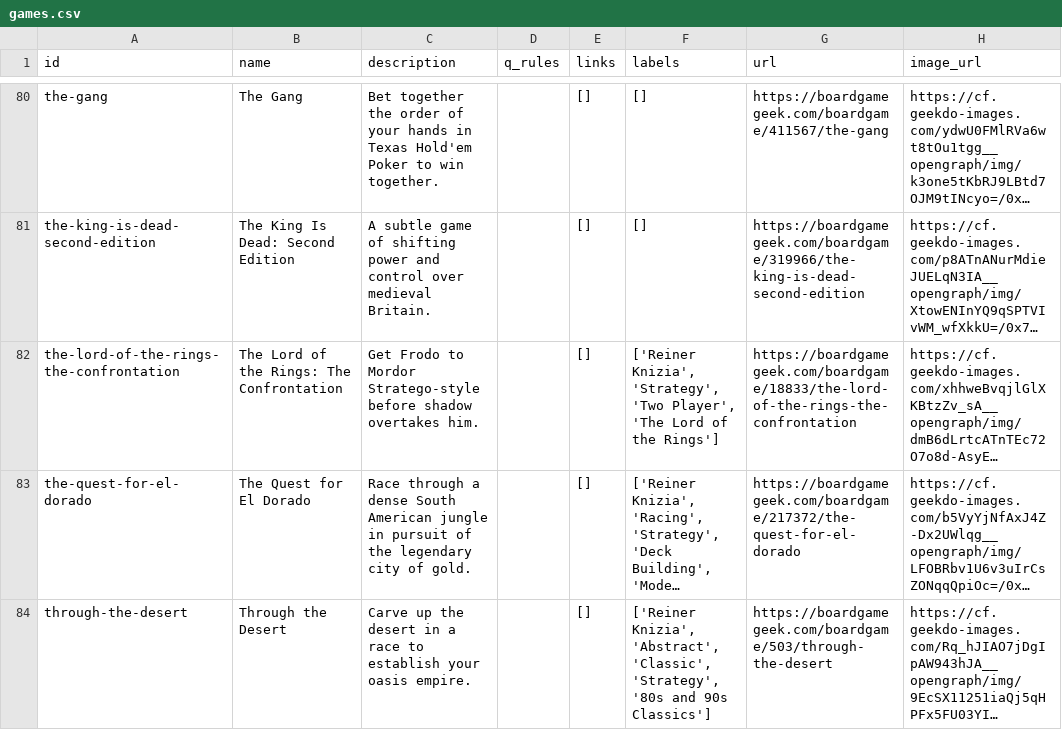
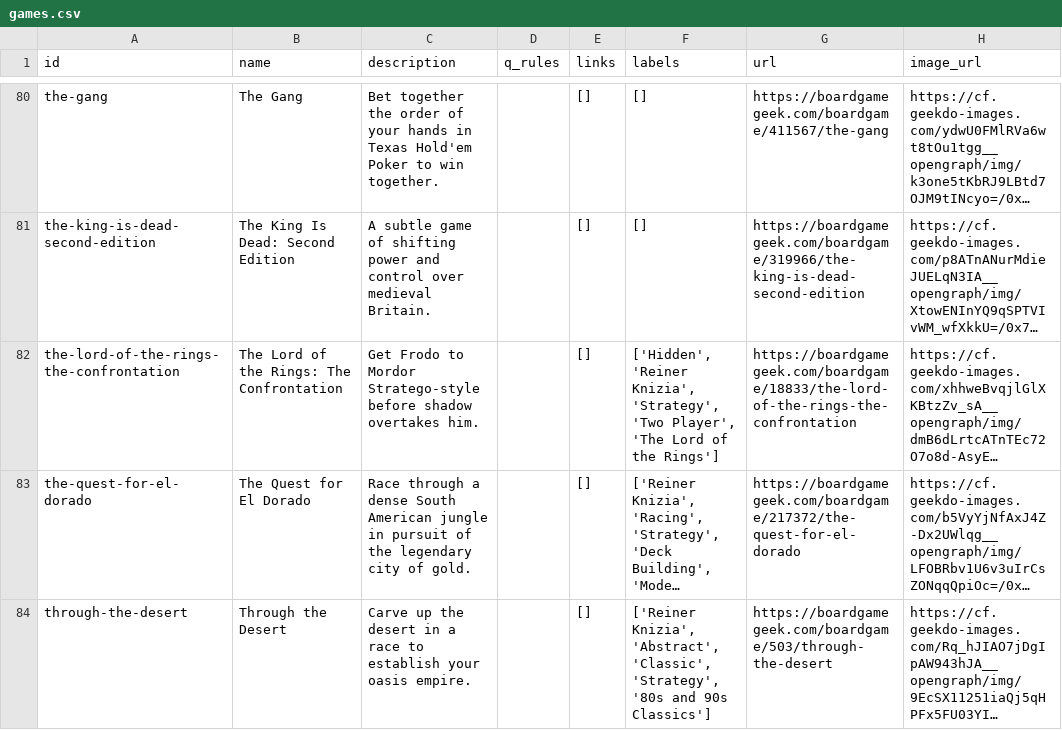
Before and after one commit to sumegim/midheavy, a CSV file: games.csv, drawn as a sheet; only a part is shown, gaps mark what is left out; long unchanged cells end in …; the diff covers the shown part only; the diff names each change by its address in the sheet, - before the commit and + after, or states it on an @@ line.

```diff
--- a/games.csv
+++ b/games.csv
-F82 (labels): ['Reiner Knizia', 'Strategy',…
+F82 (labels): ['Hidden', 'Reiner Knizia', 'Strategy',…
```
Also changed, not shown: 1 added row elsewhere in this file, 6 other files.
┄┄┄┄┄┄
Look through the lines above and collect those with the word "games".

Before and after one commit to sumegim/midheavy, a CSV file: games.csv, drawn as a sheet; only a part is shown, gaps mark what is left out; long unchanged cells end in …; the diff covers the shown part only; the diff names each change by its address in the sheet, - before the commit and + after, or states it on an @@ line.
--- a/games.csv
+++ b/games.csv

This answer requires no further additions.